* How to complete this task
The data that follows is to be copied exactly, with each image removed.

* Data for this exercise
# # # # # # #

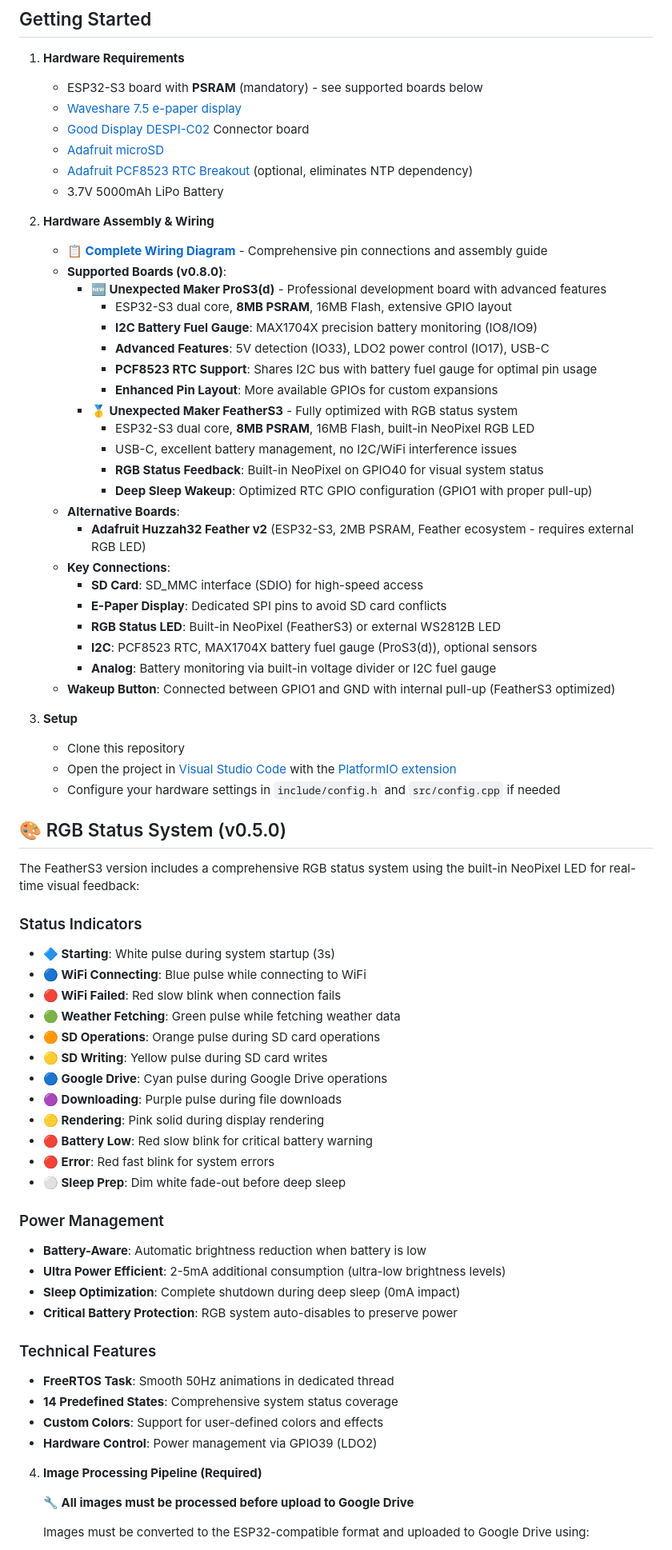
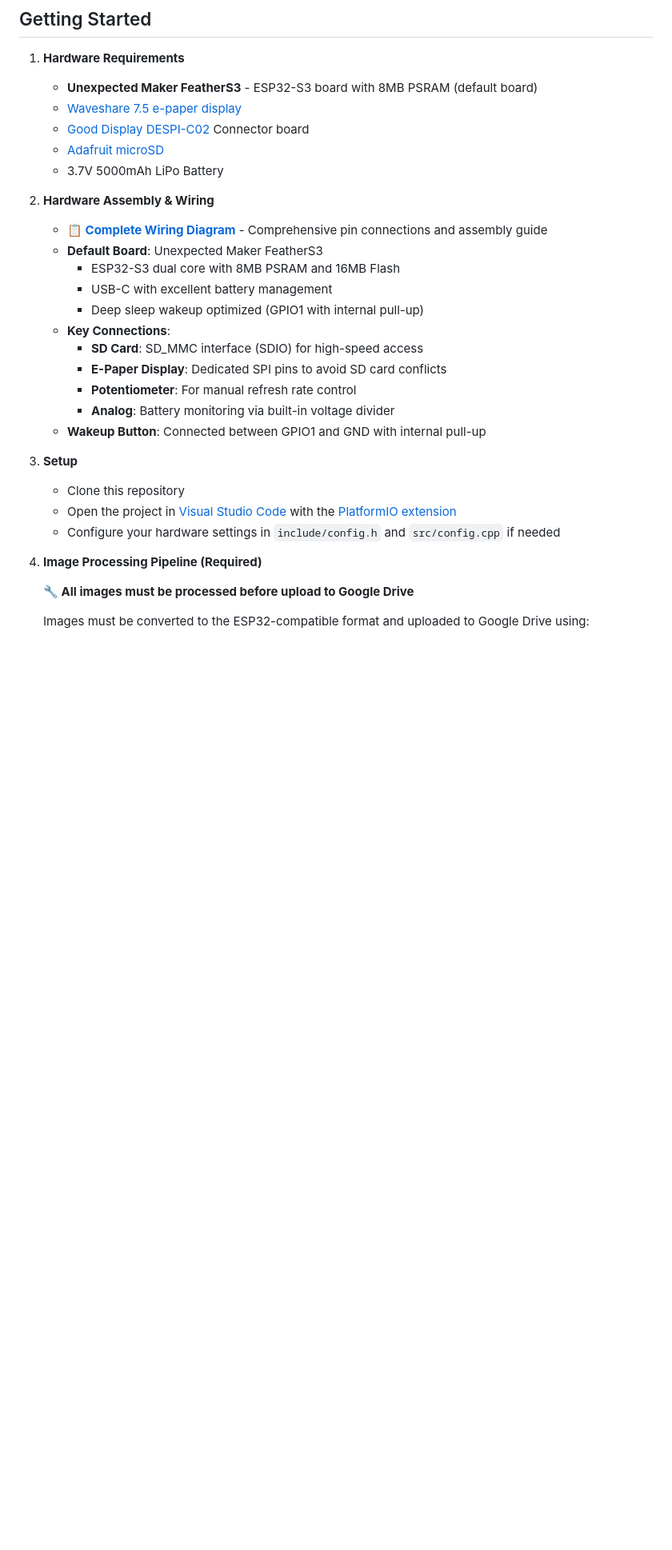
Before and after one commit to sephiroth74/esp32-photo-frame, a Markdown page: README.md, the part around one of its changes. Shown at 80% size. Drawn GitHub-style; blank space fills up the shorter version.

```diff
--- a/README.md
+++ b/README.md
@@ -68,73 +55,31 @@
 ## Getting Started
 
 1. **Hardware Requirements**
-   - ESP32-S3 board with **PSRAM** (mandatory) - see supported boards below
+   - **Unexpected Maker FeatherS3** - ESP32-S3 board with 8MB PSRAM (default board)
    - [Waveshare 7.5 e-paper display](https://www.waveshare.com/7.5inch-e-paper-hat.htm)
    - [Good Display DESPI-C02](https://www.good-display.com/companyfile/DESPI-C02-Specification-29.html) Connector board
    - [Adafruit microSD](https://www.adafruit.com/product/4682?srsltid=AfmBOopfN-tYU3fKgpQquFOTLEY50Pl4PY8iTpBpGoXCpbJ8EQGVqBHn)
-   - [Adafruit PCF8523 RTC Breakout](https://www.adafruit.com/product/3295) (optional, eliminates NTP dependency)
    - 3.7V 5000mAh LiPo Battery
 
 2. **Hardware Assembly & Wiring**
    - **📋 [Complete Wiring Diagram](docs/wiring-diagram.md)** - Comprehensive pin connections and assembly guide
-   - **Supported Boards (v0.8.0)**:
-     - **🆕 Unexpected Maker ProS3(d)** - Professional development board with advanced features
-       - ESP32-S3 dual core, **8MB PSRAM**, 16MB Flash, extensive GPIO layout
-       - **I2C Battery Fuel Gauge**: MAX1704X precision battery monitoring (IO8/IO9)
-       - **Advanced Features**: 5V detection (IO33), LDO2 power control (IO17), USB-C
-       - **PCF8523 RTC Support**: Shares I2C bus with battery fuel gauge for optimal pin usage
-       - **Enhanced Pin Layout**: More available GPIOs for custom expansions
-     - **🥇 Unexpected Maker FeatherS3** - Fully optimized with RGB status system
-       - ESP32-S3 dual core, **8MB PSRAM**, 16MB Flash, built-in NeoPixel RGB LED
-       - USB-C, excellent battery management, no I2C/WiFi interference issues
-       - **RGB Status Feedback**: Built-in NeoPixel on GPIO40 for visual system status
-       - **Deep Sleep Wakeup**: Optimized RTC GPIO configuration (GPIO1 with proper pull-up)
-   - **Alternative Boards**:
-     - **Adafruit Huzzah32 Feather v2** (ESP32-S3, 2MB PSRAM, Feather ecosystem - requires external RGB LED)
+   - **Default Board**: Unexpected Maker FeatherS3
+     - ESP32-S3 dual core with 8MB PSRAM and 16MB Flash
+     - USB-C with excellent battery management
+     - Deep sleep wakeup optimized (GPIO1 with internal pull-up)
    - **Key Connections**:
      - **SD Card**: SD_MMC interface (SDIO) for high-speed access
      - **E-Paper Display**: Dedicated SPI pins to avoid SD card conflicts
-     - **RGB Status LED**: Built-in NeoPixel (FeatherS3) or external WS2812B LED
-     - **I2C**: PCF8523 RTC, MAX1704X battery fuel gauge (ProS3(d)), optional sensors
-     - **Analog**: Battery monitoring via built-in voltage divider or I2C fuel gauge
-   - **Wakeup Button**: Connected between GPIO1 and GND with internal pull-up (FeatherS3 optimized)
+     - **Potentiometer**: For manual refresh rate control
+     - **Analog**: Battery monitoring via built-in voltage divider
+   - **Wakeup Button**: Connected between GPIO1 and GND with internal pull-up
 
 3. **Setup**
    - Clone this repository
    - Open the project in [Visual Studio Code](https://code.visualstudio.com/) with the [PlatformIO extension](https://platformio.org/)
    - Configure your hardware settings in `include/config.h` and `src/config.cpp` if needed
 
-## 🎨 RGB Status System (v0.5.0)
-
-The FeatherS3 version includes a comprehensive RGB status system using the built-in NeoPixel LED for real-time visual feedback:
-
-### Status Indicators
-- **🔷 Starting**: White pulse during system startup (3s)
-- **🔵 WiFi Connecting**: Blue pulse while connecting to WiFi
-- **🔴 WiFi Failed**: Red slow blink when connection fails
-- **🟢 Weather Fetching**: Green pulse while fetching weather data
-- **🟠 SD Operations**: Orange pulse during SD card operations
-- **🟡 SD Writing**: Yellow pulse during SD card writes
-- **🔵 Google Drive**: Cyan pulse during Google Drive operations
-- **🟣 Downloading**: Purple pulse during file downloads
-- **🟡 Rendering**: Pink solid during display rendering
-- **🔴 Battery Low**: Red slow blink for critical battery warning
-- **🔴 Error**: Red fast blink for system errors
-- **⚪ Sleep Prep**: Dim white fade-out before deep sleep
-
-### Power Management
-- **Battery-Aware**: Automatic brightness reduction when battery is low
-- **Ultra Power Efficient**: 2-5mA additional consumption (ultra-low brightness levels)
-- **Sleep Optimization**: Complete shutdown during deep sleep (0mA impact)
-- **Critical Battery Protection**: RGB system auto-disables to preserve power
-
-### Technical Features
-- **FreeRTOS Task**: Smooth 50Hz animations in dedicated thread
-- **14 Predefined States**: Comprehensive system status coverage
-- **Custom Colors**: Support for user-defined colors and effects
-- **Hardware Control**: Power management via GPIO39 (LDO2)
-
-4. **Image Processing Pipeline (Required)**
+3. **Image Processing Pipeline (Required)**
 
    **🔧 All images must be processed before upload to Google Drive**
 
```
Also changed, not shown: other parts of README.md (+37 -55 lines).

# # # # # # #

* Finished exercise
Before and after one commit to sephiroth74/esp32-photo-frame, a Markdown page: README.md, the part around one of its changes. Shown at 80% size. Drawn GitHub-style; blank space fills up the shorter version.

```diff
--- a/README.md
+++ b/README.md
@@ -68,73 +55,31 @@
 ## Getting Started
 
 1. **Hardware Requirements**
-   - ESP32-S3 board with **PSRAM** (mandatory) - see supported boards below
+   - **Unexpected Maker FeatherS3** - ESP32-S3 board with 8MB PSRAM (default board)
    - [Waveshare 7.5 e-paper display](https://www.waveshare.com/7.5inch-e-paper-hat.htm)
    - [Good Display DESPI-C02](https://www.good-display.com/companyfile/DESPI-C02-Specification-29.html) Connector board
    - [Adafruit microSD](https://www.adafruit.com/product/4682?srsltid=AfmBOopfN-tYU3fKgpQquFOTLEY50Pl4PY8iTpBpGoXCpbJ8EQGVqBHn)
-   - [Adafruit PCF8523 RTC Breakout](https://www.adafruit.com/product/3295) (optional, eliminates NTP dependency)
    - 3.7V 5000mAh LiPo Battery
 
 2. **Hardware Assembly & Wiring**
    - **📋 [Complete Wiring Diagram](docs/wiring-diagram.md)** - Comprehensive pin connections and assembly guide
-   - **Supported Boards (v0.8.0)**:
-     - **🆕 Unexpected Maker ProS3(d)** - Professional development board with advanced features
-       - ESP32-S3 dual core, **8MB PSRAM**, 16MB Flash, extensive GPIO layout
-       - **I2C Battery Fuel Gauge**: MAX1704X precision battery monitoring (IO8/IO9)
-       - **Advanced Features**: 5V detection (IO33), LDO2 power control (IO17), USB-C
-       - **PCF8523 RTC Support**: Shares I2C bus with battery fuel gauge for optimal pin usage
-       - **Enhanced Pin Layout**: More available GPIOs for custom expansions
-     - **🥇 Unexpected Maker FeatherS3** - Fully optimized with RGB status system
-       - ESP32-S3 dual core, **8MB PSRAM**, 16MB Flash, built-in NeoPixel RGB LED
-       - USB-C, excellent battery management, no I2C/WiFi interference issues
-       - **RGB Status Feedback**: Built-in NeoPixel on GPIO40 for visual system status
-       - **Deep Sleep Wakeup**: Optimized RTC GPIO configuration (GPIO1 with proper pull-up)
-   - **Alternative Boards**:
-     - **Adafruit Huzzah32 Feather v2** (ESP32-S3, 2MB PSRAM, Feather ecosystem - requires external RGB LED)
+   - **Default Board**: Unexpected Maker FeatherS3
+     - ESP32-S3 dual core with 8MB PSRAM and 16MB Flash
+     - USB-C with excellent battery management
+     - Deep sleep wakeup optimized (GPIO1 with internal pull-up)
    - **Key Connections**:
      - **SD Card**: SD_MMC interface (SDIO) for high-speed access
      - **E-Paper Display**: Dedicated SPI pins to avoid SD card conflicts
-     - **RGB Status LED**: Built-in NeoPixel (FeatherS3) or external WS2812B LED
-     - **I2C**: PCF8523 RTC, MAX1704X battery fuel gauge (ProS3(d)), optional sensors
-     - **Analog**: Battery monitoring via built-in voltage divider or I2C fuel gauge
-   - **Wakeup Button**: Connected between GPIO1 and GND with internal pull-up (FeatherS3 optimized)
+     - **Potentiometer**: For manual refresh rate control
+     - **Analog**: Battery monitoring via built-in voltage divider
+   - **Wakeup Button**: Connected between GPIO1 and GND with internal pull-up
 
 3. **Setup**
    - Clone this repository
    - Open the project in [Visual Studio Code](https://code.visualstudio.com/) with the [PlatformIO extension](https://platformio.org/)
    - Configure your hardware settings in `include/config.h` and `src/config.cpp` if needed
 
-## 🎨 RGB Status System (v0.5.0)
-
-The FeatherS3 version includes a comprehensive RGB status system using the built-in NeoPixel LED for real-time visual feedback:
-
-### Status Indicators
-- **🔷 Starting**: White pulse during system startup (3s)
-- **🔵 WiFi Connecting**: Blue pulse while connecting to WiFi
-- **🔴 WiFi Failed**: Red slow blink when connection fails
-- **🟢 Weather Fetching**: Green pulse while fetching weather data
-- **🟠 SD Operations**: Orange pulse during SD card operations
-- **🟡 SD Writing**: Yellow pulse during SD card writes
-- **🔵 Google Drive**: Cyan pulse during Google Drive operations
-- **🟣 Downloading**: Purple pulse during file downloads
-- **🟡 Rendering**: Pink solid during display rendering
-- **🔴 Battery Low**: Red slow blink for critical battery warning
-- **🔴 Error**: Red fast blink for system errors
-- **⚪ Sleep Prep**: Dim white fade-out before deep sleep
-
-### Power Management
-- **Battery-Aware**: Automatic brightness reduction when battery is low
-- **Ultra Power Efficient**: 2-5mA additional consumption (ultra-low brightness levels)
-- **Sleep Optimization**: Complete shutdown during deep sleep (0mA impact)
-- **Critical Battery Protection**: RGB system auto-disables to preserve power
-
-### Technical Features
-- **FreeRTOS Task**: Smooth 50Hz animations in dedicated thread
-- **14 Predefined States**: Comprehensive system status coverage
-- **Custom Colors**: Support for user-defined colors and effects
-- **Hardware Control**: Power management via GPIO39 (LDO2)
-
-4. **Image Processing Pipeline (Required)**
+3. **Image Processing Pipeline (Required)**
 
    **🔧 All images must be processed before upload to Google Drive**
 
```
Also changed, not shown: other parts of README.md (+37 -55 lines).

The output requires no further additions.